The life with mom and dad and sis and rover is gone. One recoils from the memory with horror. Yes, there is a better way. You may not find it, but you know it is not suburbia, even if you end up living there yourself. Still, you know that bourgeois life is a living death and how can your unenlightened neighbors stand it?
Well, grow up. No, I mean it. Literally. Grow up, put down the bong and enjoy life in the burbs. You are wrong. Life out beyond the city limits is better and more fulfilling than in the loft where you plan to start writing the book with the movie rights in mind about how the suburbs eat one's soul. Just as soon as you save enough money delivering pizzas, if you are not shot first.
How have I come to this epiphany? Moi, I could not have come up with it in a thousand years. I live out in the "exurbs" and have to watch out that my Swamp Yankee neighbors don't shoot each other up at church suppers as they must be even more alienated.
No, Randall Parker over at Parapundit links to an article about how high density living is the enemy of friendly communities where people socialize and interact with their neighbors. as proposed by economist Jan Brueckner.

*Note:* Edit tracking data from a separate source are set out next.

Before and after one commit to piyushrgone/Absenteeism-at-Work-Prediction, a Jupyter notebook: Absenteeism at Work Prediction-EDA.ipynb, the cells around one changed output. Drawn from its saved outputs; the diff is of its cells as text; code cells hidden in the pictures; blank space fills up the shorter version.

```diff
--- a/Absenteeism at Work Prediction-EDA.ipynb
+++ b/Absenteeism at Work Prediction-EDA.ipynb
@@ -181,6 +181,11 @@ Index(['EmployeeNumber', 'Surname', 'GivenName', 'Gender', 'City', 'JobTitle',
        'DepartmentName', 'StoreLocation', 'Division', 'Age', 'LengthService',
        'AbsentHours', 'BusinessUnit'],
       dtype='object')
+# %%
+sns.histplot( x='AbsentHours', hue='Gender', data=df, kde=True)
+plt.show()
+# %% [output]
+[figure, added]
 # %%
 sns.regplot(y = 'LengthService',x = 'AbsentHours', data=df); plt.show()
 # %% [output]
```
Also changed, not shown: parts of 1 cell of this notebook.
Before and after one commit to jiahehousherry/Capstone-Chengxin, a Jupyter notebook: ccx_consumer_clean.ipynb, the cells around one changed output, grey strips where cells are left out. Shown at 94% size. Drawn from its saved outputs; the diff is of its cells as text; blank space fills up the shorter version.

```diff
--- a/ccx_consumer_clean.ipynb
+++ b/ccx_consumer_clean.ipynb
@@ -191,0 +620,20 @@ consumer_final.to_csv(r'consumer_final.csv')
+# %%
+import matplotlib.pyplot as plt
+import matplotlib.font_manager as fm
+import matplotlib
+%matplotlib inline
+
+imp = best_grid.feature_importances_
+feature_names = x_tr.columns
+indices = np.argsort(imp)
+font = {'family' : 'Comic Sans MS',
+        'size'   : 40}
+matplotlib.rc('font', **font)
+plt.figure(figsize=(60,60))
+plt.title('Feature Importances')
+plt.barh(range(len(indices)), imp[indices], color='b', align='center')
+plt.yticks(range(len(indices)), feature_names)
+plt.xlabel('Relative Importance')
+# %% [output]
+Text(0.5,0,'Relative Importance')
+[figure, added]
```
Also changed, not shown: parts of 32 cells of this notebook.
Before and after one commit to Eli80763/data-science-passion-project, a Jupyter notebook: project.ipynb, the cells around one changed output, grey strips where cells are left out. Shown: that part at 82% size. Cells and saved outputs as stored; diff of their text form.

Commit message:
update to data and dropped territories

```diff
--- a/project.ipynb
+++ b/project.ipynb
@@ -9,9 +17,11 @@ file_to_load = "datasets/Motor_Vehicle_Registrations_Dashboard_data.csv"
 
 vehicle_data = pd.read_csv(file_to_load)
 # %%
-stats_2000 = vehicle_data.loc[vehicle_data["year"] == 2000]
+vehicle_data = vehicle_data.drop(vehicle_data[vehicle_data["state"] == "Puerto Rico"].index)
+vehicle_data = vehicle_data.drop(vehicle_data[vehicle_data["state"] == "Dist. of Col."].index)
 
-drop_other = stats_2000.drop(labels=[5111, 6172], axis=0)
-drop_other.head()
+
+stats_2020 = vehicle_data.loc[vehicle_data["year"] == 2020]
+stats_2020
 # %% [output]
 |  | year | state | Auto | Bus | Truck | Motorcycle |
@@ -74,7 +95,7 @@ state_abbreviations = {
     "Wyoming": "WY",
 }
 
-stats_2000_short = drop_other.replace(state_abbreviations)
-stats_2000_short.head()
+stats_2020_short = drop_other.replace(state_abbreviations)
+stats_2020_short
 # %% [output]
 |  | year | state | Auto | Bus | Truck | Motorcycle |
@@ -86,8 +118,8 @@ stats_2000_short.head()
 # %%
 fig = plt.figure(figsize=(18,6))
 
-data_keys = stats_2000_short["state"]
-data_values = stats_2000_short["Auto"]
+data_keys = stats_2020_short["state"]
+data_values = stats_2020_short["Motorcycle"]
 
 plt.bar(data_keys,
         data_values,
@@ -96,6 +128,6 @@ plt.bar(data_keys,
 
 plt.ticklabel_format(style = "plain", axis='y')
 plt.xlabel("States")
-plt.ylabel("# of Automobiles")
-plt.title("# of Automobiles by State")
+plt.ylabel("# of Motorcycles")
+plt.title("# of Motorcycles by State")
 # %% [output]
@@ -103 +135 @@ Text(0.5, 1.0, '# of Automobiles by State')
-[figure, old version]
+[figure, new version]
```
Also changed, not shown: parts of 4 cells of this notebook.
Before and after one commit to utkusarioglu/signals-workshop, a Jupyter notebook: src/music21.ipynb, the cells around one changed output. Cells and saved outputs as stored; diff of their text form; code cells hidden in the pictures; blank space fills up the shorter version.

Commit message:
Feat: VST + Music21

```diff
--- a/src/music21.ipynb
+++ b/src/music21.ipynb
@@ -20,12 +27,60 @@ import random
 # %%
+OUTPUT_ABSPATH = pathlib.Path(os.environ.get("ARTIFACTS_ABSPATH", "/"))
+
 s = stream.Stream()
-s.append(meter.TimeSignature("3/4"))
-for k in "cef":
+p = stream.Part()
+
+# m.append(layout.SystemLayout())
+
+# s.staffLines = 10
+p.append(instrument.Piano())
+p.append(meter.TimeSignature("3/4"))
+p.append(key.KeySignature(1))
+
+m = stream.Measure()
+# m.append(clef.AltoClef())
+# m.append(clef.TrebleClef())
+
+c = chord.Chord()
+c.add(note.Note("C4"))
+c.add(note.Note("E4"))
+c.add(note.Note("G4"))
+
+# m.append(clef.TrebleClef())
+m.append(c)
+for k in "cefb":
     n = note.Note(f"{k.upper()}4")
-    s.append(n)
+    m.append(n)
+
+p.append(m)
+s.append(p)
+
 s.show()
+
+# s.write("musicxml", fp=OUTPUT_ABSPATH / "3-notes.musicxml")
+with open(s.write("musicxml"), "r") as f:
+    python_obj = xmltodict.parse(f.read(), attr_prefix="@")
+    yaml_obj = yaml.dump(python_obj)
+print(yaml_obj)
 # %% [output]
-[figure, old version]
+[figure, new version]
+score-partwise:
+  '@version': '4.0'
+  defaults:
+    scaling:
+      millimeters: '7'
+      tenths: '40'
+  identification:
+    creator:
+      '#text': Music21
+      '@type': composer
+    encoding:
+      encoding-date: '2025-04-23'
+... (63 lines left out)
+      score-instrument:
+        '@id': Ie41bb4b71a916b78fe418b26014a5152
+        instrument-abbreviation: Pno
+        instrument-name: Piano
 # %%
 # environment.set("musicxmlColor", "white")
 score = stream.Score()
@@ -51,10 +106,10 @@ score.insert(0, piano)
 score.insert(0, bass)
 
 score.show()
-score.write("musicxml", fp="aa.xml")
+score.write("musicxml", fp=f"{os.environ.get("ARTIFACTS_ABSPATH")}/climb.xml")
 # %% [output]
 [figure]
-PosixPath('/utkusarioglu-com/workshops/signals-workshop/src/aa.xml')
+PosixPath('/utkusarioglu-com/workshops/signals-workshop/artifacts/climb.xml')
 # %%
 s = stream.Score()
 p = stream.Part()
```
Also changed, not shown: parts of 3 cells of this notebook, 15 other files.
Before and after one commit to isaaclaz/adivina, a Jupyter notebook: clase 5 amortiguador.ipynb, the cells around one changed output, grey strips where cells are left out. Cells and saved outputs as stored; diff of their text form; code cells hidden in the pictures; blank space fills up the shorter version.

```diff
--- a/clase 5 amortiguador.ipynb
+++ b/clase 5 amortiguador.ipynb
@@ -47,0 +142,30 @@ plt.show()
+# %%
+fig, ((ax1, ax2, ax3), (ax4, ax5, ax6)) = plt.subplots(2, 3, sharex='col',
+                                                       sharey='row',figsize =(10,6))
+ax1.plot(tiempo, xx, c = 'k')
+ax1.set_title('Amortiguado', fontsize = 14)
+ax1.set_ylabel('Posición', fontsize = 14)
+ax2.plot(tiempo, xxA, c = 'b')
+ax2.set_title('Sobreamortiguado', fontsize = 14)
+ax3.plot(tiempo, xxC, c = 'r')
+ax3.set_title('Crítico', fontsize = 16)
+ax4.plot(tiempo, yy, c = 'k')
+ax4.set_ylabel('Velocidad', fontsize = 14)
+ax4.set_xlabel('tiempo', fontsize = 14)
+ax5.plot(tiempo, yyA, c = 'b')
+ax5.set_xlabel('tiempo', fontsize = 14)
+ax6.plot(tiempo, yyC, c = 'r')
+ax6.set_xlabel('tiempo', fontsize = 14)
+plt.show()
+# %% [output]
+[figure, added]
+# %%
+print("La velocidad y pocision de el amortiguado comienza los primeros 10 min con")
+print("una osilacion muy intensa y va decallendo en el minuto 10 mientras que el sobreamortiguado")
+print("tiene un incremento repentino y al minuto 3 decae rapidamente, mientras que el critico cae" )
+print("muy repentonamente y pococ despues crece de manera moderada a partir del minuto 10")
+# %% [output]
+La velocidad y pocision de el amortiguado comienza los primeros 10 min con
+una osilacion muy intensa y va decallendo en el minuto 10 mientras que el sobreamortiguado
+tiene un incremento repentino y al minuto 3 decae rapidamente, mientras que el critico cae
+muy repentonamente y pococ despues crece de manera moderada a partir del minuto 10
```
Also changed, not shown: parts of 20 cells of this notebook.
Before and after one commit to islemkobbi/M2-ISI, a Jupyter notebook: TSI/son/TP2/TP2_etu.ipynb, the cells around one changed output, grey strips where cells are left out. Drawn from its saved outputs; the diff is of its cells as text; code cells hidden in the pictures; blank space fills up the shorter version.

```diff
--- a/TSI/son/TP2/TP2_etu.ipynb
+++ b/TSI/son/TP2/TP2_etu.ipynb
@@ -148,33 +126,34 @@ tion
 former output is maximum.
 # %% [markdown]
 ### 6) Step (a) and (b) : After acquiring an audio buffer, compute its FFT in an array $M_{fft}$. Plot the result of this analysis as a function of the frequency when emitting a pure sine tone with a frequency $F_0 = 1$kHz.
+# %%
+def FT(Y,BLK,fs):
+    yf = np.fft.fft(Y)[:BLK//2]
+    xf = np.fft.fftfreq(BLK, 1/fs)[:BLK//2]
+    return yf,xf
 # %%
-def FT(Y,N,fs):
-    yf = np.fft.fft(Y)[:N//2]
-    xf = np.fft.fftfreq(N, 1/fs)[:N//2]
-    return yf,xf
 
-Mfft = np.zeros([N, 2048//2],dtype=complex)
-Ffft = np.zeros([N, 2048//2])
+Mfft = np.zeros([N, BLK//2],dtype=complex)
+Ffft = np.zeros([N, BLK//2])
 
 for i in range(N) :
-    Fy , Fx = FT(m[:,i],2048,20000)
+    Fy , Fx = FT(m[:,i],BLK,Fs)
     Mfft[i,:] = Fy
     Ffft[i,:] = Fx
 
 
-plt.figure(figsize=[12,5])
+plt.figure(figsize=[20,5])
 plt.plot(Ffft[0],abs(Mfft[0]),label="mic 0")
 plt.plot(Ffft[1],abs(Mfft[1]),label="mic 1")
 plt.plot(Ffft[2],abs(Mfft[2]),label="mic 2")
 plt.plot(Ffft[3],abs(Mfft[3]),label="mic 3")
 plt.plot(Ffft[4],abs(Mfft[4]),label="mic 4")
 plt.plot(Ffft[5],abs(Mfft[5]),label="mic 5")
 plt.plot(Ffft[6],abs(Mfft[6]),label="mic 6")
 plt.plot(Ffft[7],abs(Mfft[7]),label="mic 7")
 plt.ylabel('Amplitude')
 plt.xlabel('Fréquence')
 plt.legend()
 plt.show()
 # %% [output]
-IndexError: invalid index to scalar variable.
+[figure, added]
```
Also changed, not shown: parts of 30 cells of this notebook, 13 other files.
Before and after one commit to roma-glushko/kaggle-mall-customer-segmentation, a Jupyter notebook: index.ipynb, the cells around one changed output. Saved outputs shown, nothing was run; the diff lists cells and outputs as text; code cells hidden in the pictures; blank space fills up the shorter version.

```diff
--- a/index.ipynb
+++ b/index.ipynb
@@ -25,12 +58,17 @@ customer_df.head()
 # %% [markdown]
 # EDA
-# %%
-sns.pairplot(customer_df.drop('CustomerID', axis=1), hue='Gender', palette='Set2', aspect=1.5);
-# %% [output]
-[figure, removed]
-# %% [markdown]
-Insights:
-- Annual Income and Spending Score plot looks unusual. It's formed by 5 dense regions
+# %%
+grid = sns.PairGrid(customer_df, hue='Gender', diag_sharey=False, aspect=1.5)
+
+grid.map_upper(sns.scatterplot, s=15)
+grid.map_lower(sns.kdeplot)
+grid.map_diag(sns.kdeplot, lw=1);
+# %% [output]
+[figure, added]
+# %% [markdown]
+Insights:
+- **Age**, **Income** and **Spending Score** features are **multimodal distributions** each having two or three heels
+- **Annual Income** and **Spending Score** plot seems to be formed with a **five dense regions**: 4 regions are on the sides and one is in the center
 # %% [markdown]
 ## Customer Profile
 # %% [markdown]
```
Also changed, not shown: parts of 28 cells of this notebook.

Take that Robert Putnam, Mr. Bowling alone. Just because no one likes his favorite sport anymore does not mean people are not enjoying each others company. Most suburbs seem empty during the weekday, but, on weekends just walk down any street and you can smell the barbeque as neighbors gather to eat ribs and feed the obesity crisis. In Fact,
"Among their specific findings were that for every 10-percent decrease in density, the likelihood of residents talking to their neighbors at least once a week jumps by 10 percent. And involvement in hobby-oriented clubs increases even more significantly -- by 15 percent for every 10 percent decline in density. To measure these and other social interactions, researchers used data from the Social Capital Benchmark Survey and controlled for other factors such as income, education and marital status."
So, get a life and get a lawnmower.
I do have a friend who went to trade school and now has a electrical contracting business where he makes more than partners at prestigious big city law firms. If I ever asked him about his level of alienation, I am sure he would not regard me as sane. Poor soul never got to college. Does some mean barbecue, though.
One of Randall's posters, Fred, sums it all up,
"Critics of suburban sprawl often try to argue that it's the result of collusion between the evil forces of developers, zoning officials, the oil companies, and . . . you name it, paving contractors, tire companies, aluminum siding salesman. All of this disregards the fact that for families of normal income, and probably for people generally, a detached suburban home is overwhelmingly their housing preference. That's why those evil residential developers keep building those faceless, sprawling suburbs. Demand.
I have a book about the evolution and development of the city of Paris in the 19th and 20th centuries. I remember that it makes reference to a survey conducted asking Parisians to select their preferred type of home, disregarding the factor of cost. In other words, if price were no object, would you prefer a townhouse, a penthouse, a flat in a high rise, etc. The overwhelming favorite: a single family detached home. This is the City of Light!"